The first bath was easy. The nurse gently sponged her off and I stood beside the sink, one half awestruck and one half terrified, making me one whole dad. For the second bath, we had Susan’s sister to guide us along. It was short and efficient and I completely forgot to take notes. Which brings us to bath number three…bath number three was a massacre. The water was everywhere, Bonnie was screaming, we were running this way and that like two sleep-deprived chickens whose coop had just caught fire, and then–because I tried to carry her all the way from the changing table in the nursery to the bath tub on the kitchen floor, just as clothed as God made her–Bonnie peed all over me. By the time we started that infamous bath, my cupped hands were full and my shirt was soaked, and I couldn’t help but wonder how two college educated people like ourselves could end up living like this.
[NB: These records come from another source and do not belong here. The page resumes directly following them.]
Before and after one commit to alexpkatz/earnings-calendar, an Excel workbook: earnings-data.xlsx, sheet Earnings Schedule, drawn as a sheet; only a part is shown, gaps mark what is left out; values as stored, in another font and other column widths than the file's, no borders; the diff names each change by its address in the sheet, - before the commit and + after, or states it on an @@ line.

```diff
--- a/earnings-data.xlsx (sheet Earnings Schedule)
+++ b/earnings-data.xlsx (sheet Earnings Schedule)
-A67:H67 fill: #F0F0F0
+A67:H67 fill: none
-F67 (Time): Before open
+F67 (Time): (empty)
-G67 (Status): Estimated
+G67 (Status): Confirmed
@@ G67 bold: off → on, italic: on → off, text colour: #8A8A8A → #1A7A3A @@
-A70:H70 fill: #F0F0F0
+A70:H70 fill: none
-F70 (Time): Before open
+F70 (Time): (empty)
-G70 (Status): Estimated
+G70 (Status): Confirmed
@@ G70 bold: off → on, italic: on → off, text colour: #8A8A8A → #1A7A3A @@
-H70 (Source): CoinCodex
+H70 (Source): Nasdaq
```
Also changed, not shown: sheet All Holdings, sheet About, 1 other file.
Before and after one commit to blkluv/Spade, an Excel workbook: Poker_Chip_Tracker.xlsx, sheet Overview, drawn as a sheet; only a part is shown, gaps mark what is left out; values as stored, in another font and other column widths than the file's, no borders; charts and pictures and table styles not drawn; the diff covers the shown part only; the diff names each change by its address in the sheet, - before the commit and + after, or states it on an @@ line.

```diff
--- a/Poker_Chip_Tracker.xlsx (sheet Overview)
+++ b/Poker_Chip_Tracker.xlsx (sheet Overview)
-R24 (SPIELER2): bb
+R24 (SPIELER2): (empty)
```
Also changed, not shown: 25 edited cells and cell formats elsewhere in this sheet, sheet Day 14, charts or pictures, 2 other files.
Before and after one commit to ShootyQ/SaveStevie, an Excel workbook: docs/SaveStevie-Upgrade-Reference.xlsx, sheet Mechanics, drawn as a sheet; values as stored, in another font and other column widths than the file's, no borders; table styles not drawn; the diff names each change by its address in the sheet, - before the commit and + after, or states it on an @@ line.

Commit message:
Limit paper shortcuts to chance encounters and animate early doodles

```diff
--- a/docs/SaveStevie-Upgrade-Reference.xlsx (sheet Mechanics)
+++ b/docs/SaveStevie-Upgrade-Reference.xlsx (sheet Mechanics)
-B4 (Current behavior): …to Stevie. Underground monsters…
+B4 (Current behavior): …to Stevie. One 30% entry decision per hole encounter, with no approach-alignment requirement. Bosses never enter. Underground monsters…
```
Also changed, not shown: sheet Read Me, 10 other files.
It took us a month to get the hang of it, and then she started to actually enjoy bath time. By then Susan had an extensive checklist of wash cloths and duck towels and creams and soaps and I had a fool proof method for getting the water temperature just right. (You make it one degree too hot and then throw in an ice cube.) Also, our daughter had learned to splash, causing us each time to break into spontaneous renditions of “Splish Splash (I Was Taking a Bath),” which made us not mind so much that we were getting covered in water.
It all seemed like good preparation for Bonnie’s first sacrament. This time, however, it wasn’t going to be sour milk we were cleaning off our baby, but rather the most ancient of meals gone bad: Original Sin.
Because Susan has seen plenty of baptisms, her thoughts were mainly occupied with people–the friends and family who had come from near and far–and with making sure they were all welcomed and got to see the baby and were going to be fed. As always, while she worried about what actually mattered, I kept my head permanently lodged in the clouds.
As we approached the baptismal font, I thought of all the parishioners who dipped their fingers each Sunday in these waters to make the sign of the cross on their foreheads, recalling their own baptisms. As we came a little closer, I saw the cleansing waters of the Jordan, the humble Lamb approaching John the Baptist with Bonnie swaddled in his arms. Susan meanwhile had an eye on the Godparents, making sure they were in position, another eye on our niece Katie who was standing dangerously close to the three-foot tall candle and, somehow, a third mama-eye on me holding Bonnie in her slick baptismal gown.
The deacon raised the pitcher of holy water and I moved our daughter over the font toward her own personal parting of the Red Sea. Then her eyes grew wide as the water poured over her forehead and I realized, for the 20,000th time, that “Hey, we have a daughter. This is our baby. Here is our little human, perfectly made.”
And then my next thought: “Oh, please Lord, in your infinite mercy, don’t let her poop in the water.”